As its title hints, the essay which follows is not the history but biographical of an idea. The idea for the book called Utopia. Like all ideas for books it was born and had its whole life span in the mind of an author. Like all such ideas it ceased to be when the printed book Utopia became a black-on-white reality. Although there is no accurate record of its birth date, it seems to have been born in the mind of Sir Thomas More. As the writer I shall have to take into account the environment in which our subject passed its life and that environment was the mind of Sir Thomas More. To establish the lineaments of the idea for Utopia we shall perforce, for lack of better sources of information, rely on the book called Utopia We ourselves shall have to look very closely to separate the thinkers thought from the literary tricks of the trade.

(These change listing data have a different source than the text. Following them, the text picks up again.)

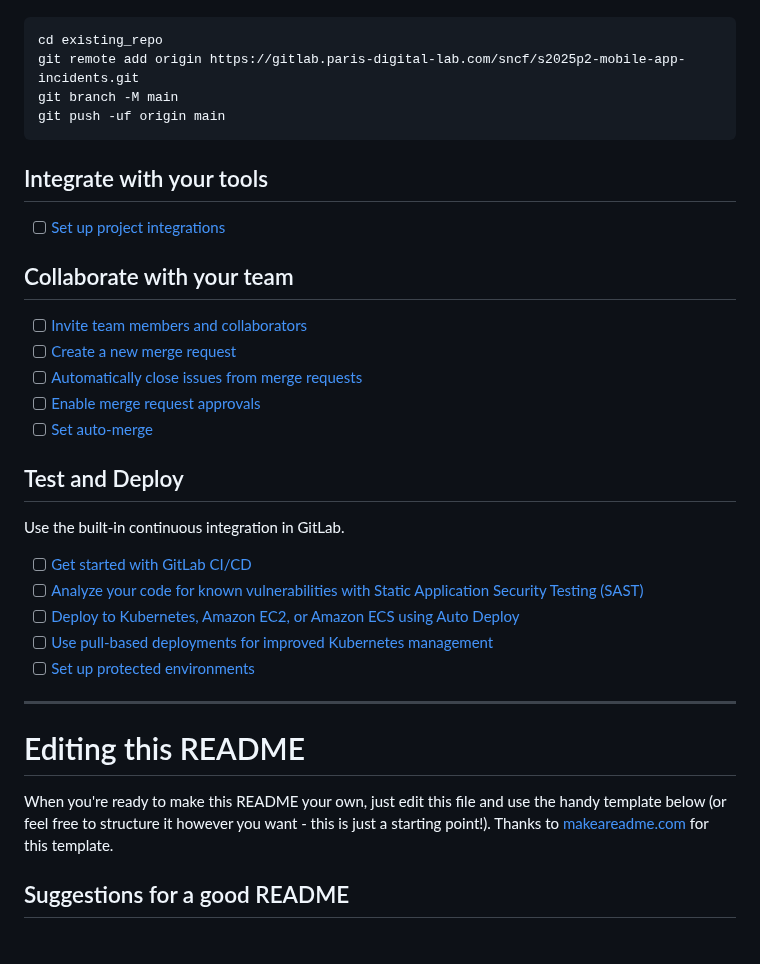
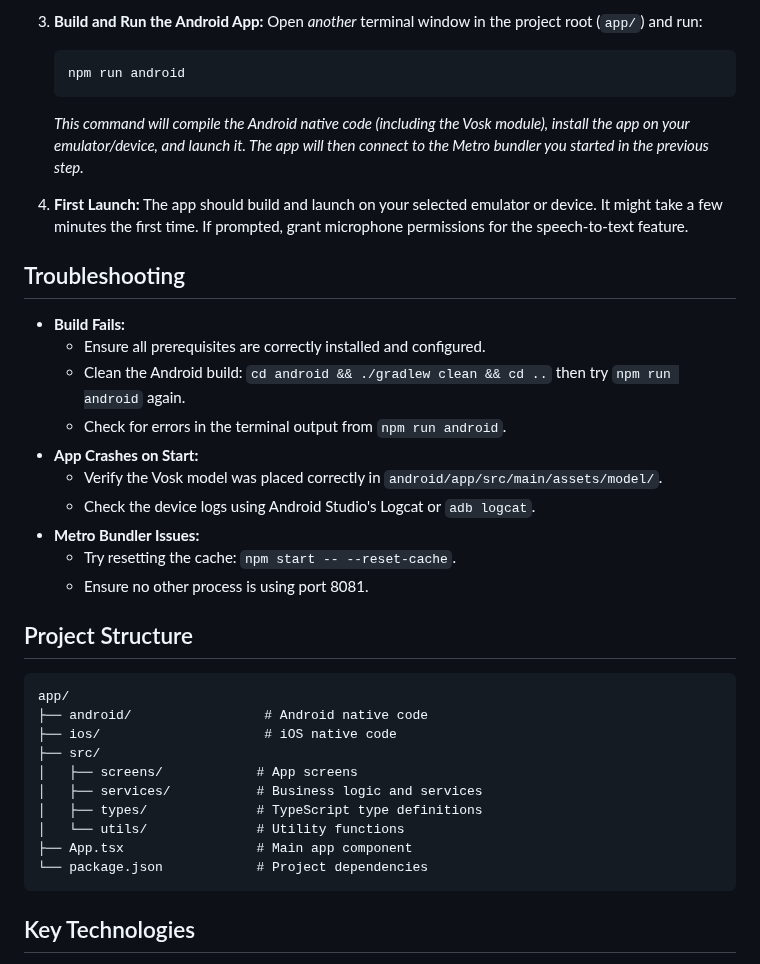
Before and after one commit to maloleroy/sncf-incident-reporting, a Markdown page: README.md, the part around one of its changes. Rendered like a GitHub page.

Commit message:
Add basic project description

````diff
--- a/README.md
+++ b/README.md
@@ -15,38 +61,38 @@ Already a pro? Just edit this README.md and make it your own. Want to make it ea
+3.  **Build and Run the Android App:** Open *another* terminal window in the project root (`app/`) and run:
+    ```bash
+    npm run android
+    ```
+    *This command will compile the Android native code (including the Vosk module), install the app on your emulator/device, and launch it. The app will then connect to the Metro bundler you started in the previous step.*
+
+4.  **First Launch:** The app should build and launch on your selected emulator or device. It might take a few minutes the first time. If prompted, grant microphone permissions for the speech-to-text feature.
+
+## Troubleshooting
+
+- **Build Fails:**
+    - Ensure all prerequisites are correctly installed and configured.
+    - Clean the Android build: `cd android && ./gradlew clean && cd ..` then try `npm run android` again.
+    - Check for errors in the terminal output from `npm run android`.
+- **App Crashes on Start:**
+    - Verify the Vosk model was placed correctly in `android/app/src/main/assets/model/`.
+    - Check the device logs using Android Studio's Logcat or `adb logcat`.
+- **Metro Bundler Issues:**
+    - Try resetting the cache: `npm start -- --reset-cache`.
+    - Ensure no other process is using port 8081.
+
+## Project Structure
 
 ```
-cd existing_repo
-git remote add origin https://gitlab.paris-digital-lab.com/sncf/s2025p2-mobile-app-incidents.git
-git branch -M main
-git push -uf origin main
+app/
+├── android/                 # Android native code
+├── ios/                     # iOS native code
+├── src/
+│   ├── screens/            # App screens
+│   ├── services/           # Business logic and services
+│   ├── types/              # TypeScript type definitions
+│   └── utils/              # Utility functions
+├── App.tsx                 # Main app component
+└── package.json            # Project dependencies
 ```
 
-## Integrate with your tools
+## Key Technologies
 
-- [ ] [Set up project integrations](https://gitlab.paris-digital-lab.com/sncf/s2025p2-mobile-app-incidents/-/settings/integrations)
-
-## Collaborate with your team
-
-- [ ] [Invite team members and collaborators](https://docs.gitlab.com/ee/user/project/members/)
-- [ ] [Create a new merge request](https://docs.gitlab.com/ee/user/project/merge_requests/creating_merge_requests.html)
-- [ ] [Automatically close issues from merge requests](https://docs.gitlab.com/ee/user/project/issues/managing_issues.html#closing-issues-automatically)
-- [ ] [Enable merge request approvals](https://docs.gitlab.com/ee/user/project/merge_requests/approvals/)
-- [ ] [Set auto-merge](https://docs.gitlab.com/ee/user/project/merge_requests/merge_when_pipeline_succeeds.html)
-
-## Test and Deploy
-
-Use the built-in continuous integration in GitLab.
-
-- [ ] [Get started with GitLab CI/CD](https://docs.gitlab.com/ee/ci/quick_start/index.html)
-- [ ] [Analyze your code for known vulnerabilities with Static Application Security Testing (SAST)](https://docs.gitlab.com/ee/user/application_security/sast/)
-- [ ] [Deploy to Kubernetes, Amazon EC2, or Amazon ECS using Auto Deploy](https://docs.gitlab.com/ee/topics/autodevops/requirements.html)
-- [ ] [Use pull-based deployments for improved Kubernetes management](https://docs.gitlab.com/ee/user/clusters/agent/)
-- [ ] [Set up protected environments](https://docs.gitlab.com/ee/ci/environments/protected_environments.html)
-
-***
-
-# Editing this README
-
-When you're ready to make this README your own, just edit this file and use the handy template below (or feel free to structure it however you want - this is just a starting point!). Thanks to [makeareadme.com](https://www.makeareadme.com/) for this template.
-
-## Suggestions for a good README
-
````
Also changed, not shown: other parts of README.md (+65 -42 lines).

More's intentions in Utopia, must remain mysterious. A little more difficult to accept is the general implication of the review that the mysteriousness of the author's intent in Utopia is somehow a point in his favor, that the obscurity of his meaning enhances the merit of his work. The one point of unanimous agreement about Utopia is it is a work of social comment. Since Utopia is a work of many ideas, it is impossible of course to expand the book unless one has some notion of the hierarchy of conception in it. A caretul reading of Utopia does seem to me to reveal clearly the hierarchy of it author's ideas at the time he composed the book. Although the interpretation of Utopia which follows has no pretension to substantial novelty, but rather disavows it, my approach to the problem may seem singular and eccentric. The account of such an analysis will necessarily be a little dull, so I shall have to request the forbearance of the reader without being able to promise for his patience any large reward in the shape of a brand new insight.
The inconsistency between the prospectus in the curious paragraph and the subject matter that follows in the printed version of Utopia becomes intelligible if we make a few assumptions about the development of the books composition. The conclusion various scholars have come to about More's attitude toward the institution of property coincides to a remarkable degree with...